Task item:
Within the entries below, find every line that has the string "started", then copy it.

Structured diff data:

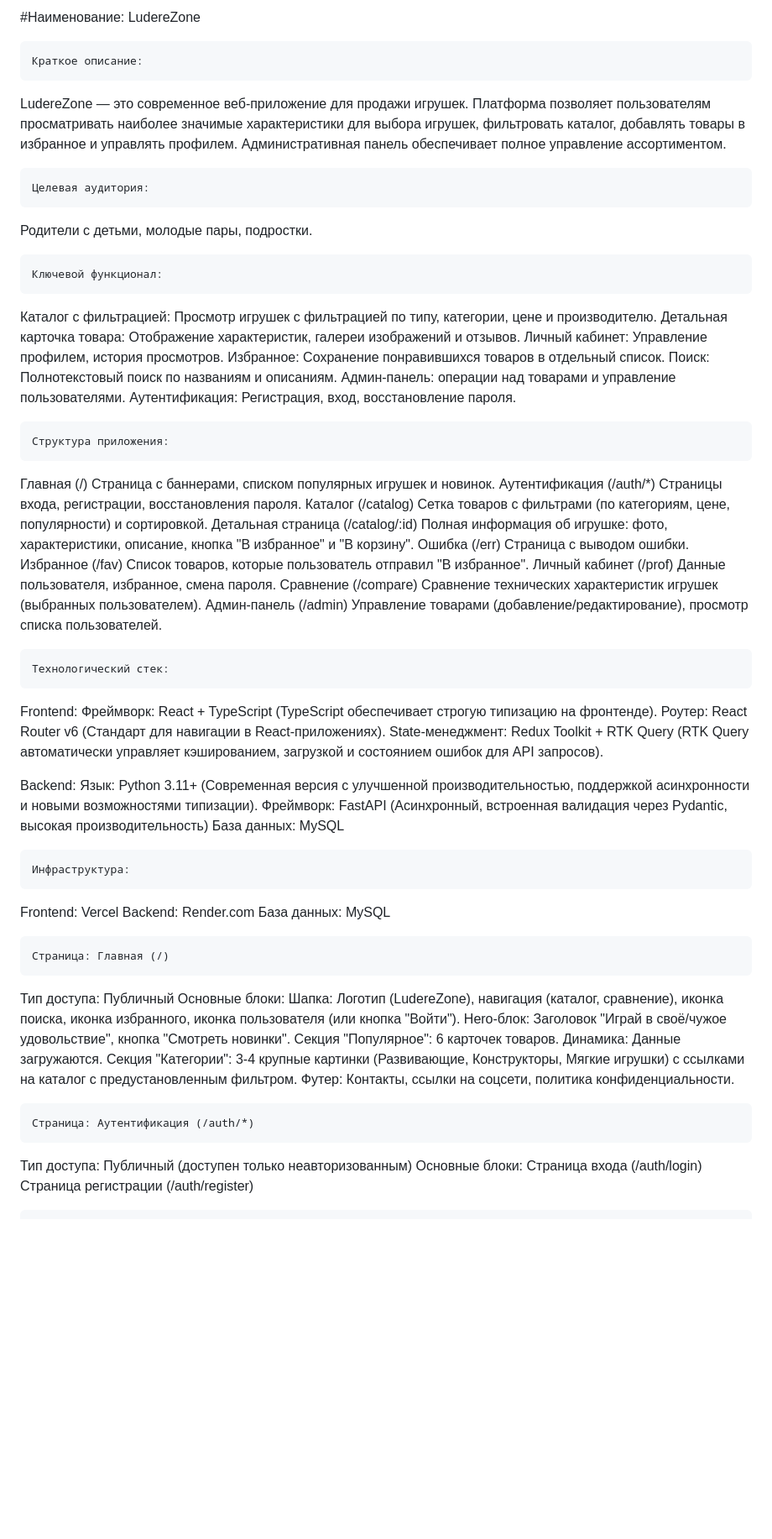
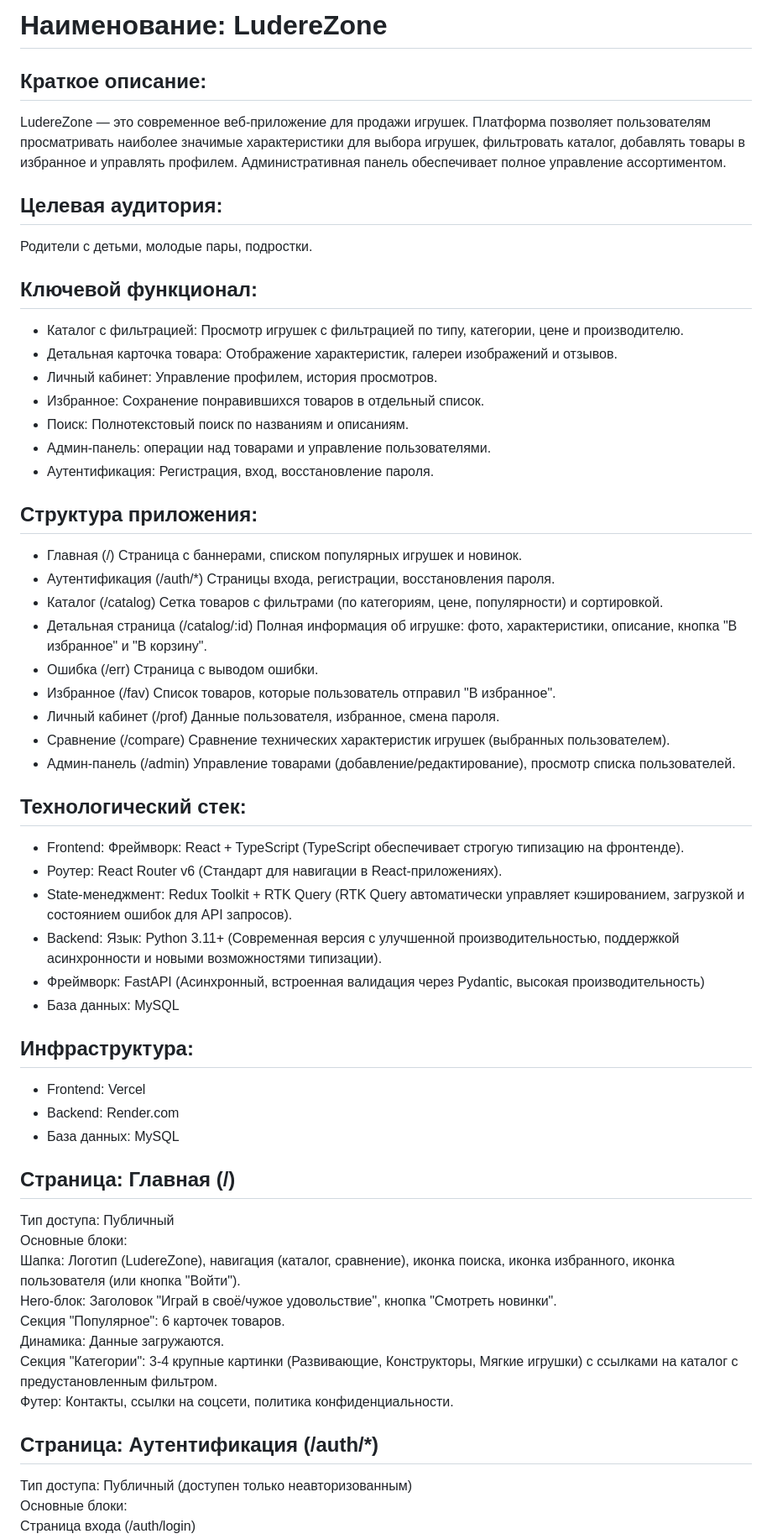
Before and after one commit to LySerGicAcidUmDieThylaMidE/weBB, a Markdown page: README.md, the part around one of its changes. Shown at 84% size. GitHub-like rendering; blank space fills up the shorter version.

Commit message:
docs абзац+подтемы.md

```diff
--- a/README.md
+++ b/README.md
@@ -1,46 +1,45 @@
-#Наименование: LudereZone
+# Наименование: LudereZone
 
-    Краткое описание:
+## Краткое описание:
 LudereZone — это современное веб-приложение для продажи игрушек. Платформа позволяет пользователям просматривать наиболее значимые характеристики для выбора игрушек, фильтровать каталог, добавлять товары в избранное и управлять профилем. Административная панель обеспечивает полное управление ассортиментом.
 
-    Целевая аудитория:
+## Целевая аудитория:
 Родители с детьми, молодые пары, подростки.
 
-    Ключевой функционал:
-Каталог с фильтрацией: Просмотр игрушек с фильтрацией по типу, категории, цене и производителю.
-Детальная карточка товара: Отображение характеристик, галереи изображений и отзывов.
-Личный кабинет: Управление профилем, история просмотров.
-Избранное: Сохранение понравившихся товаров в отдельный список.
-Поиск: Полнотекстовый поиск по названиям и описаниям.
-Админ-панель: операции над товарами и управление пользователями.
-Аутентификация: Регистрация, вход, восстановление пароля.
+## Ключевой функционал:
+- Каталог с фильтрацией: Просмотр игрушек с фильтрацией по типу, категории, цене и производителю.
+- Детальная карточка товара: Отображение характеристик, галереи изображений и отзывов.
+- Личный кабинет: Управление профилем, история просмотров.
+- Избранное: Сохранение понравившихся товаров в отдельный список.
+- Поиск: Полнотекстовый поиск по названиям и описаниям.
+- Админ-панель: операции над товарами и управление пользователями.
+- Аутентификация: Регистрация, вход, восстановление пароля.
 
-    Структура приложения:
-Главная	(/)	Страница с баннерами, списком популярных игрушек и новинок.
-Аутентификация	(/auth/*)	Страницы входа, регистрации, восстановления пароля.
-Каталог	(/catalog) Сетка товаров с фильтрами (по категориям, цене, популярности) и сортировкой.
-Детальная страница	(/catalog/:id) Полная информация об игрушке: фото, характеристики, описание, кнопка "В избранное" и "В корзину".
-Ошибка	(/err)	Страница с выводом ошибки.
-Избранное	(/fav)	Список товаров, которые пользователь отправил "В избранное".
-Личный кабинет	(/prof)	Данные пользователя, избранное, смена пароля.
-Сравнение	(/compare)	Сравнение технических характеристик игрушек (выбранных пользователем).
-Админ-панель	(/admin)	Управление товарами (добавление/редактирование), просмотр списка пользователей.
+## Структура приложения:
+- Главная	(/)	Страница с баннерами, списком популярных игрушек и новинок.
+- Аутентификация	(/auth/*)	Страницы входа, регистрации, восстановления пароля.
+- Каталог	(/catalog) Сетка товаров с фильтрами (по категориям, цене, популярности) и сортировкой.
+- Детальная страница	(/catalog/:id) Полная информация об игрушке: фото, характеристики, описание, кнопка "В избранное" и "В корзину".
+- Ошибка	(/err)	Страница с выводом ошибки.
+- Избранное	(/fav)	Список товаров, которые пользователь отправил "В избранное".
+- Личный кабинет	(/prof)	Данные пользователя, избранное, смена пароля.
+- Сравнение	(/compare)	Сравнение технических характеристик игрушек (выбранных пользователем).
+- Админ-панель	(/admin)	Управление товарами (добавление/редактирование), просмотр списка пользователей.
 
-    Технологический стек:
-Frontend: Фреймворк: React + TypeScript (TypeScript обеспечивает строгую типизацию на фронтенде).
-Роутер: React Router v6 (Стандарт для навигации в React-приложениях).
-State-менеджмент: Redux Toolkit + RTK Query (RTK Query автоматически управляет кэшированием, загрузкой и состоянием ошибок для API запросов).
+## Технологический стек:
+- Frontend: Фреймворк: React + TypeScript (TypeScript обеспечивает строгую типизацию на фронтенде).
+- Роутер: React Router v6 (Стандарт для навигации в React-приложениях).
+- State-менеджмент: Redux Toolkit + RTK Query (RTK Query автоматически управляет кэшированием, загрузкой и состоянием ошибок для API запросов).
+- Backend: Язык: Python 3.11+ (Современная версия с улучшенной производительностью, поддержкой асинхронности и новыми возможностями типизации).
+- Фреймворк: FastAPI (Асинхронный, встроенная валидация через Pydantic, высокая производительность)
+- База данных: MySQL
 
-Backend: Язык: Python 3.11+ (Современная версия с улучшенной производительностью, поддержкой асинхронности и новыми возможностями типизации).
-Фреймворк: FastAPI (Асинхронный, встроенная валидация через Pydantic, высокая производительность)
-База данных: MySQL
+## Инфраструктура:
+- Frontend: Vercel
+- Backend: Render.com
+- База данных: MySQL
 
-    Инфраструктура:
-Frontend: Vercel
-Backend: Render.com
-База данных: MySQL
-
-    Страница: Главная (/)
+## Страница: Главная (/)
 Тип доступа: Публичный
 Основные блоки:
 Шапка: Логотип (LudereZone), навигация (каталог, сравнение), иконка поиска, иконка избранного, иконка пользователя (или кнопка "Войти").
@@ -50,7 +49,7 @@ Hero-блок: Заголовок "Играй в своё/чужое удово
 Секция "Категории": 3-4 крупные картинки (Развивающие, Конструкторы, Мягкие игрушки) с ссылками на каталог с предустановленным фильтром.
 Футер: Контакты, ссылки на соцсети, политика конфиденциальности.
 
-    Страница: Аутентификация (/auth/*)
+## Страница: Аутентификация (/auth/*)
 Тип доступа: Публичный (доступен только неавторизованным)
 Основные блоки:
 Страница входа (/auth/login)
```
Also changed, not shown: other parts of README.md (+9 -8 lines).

--

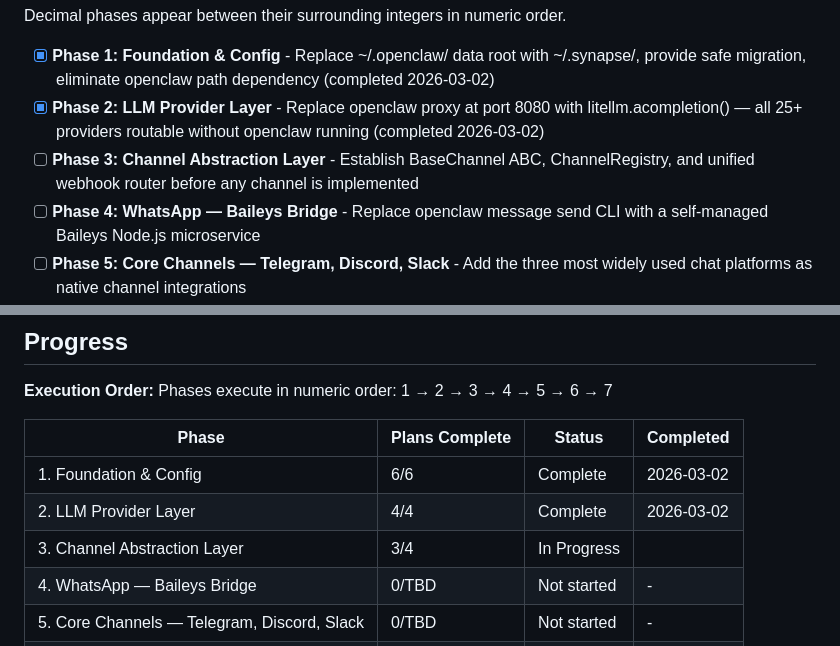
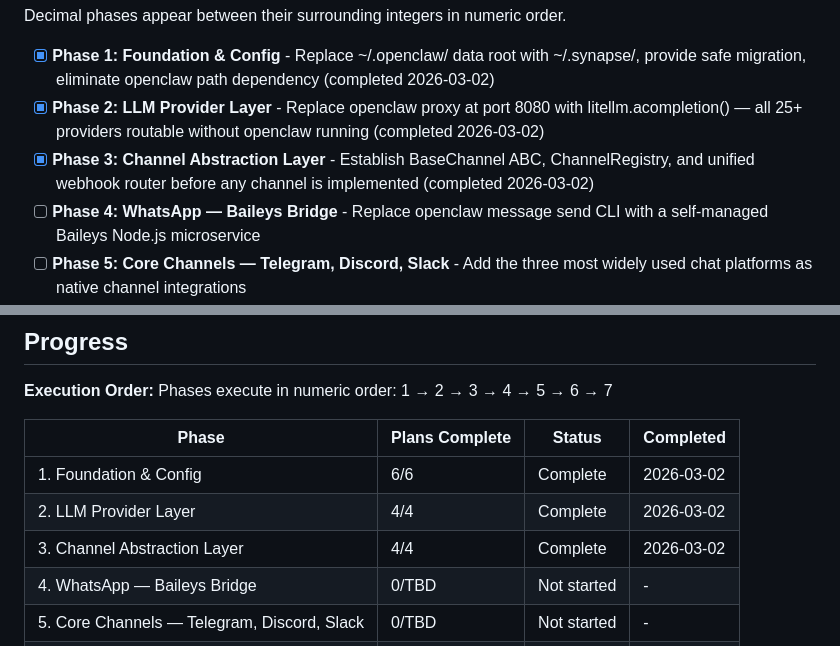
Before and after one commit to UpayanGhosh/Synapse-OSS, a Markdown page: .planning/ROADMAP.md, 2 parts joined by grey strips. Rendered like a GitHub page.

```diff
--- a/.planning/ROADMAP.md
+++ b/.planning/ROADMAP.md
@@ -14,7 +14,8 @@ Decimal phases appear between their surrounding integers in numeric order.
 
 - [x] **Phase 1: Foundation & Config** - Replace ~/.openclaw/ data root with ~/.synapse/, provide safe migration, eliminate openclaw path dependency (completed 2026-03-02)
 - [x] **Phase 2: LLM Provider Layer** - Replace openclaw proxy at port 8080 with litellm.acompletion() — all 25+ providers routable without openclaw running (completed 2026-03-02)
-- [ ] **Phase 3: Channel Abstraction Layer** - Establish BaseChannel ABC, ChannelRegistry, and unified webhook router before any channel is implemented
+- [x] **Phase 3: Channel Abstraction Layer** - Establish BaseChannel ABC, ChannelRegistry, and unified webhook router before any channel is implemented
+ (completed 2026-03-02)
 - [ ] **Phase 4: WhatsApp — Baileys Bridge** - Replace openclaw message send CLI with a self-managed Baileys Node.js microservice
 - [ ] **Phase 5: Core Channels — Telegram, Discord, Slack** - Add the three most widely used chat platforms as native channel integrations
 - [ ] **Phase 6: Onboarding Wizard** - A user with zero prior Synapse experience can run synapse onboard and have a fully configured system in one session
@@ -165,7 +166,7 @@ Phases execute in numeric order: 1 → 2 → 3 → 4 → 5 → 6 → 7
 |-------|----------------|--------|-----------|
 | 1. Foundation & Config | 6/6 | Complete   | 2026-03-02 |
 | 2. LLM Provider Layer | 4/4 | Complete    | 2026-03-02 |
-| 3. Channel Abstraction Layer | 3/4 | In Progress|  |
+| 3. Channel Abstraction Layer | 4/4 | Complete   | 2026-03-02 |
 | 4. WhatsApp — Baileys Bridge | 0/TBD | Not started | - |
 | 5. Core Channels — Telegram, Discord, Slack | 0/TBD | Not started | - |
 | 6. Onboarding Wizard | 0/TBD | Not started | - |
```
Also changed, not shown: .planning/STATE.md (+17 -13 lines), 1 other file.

...

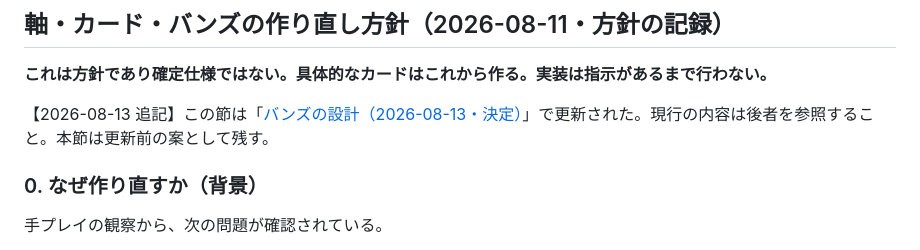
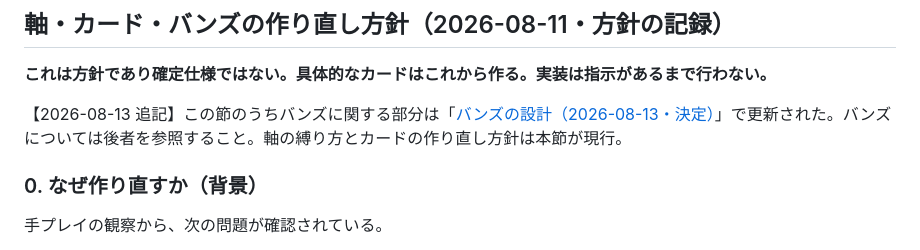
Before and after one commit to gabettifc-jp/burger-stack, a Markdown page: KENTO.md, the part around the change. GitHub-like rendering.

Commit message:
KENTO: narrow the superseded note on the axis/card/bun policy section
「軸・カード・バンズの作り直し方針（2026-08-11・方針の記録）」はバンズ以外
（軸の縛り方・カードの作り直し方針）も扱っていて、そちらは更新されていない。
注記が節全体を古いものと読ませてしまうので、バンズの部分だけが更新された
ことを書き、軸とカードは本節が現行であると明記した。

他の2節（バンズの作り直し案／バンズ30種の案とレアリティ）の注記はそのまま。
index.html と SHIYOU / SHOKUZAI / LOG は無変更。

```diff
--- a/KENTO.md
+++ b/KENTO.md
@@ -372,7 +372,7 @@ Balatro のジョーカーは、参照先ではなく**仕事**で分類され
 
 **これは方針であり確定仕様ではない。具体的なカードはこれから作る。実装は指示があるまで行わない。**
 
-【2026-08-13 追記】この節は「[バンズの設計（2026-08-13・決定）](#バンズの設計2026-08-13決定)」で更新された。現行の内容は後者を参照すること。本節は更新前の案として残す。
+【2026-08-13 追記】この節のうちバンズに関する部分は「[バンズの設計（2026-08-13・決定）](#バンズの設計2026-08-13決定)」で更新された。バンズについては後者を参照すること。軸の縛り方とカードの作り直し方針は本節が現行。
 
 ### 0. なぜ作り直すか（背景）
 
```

Problem solution:
 | 4. WhatsApp — Baileys Bridge | 0/TBD | Not started | - |
 | 5. Core Channels — Telegram, Discord, Slack | 0/TBD | Not started | - |
 | 6. Onboarding Wizard | 0/TBD | Not started | - |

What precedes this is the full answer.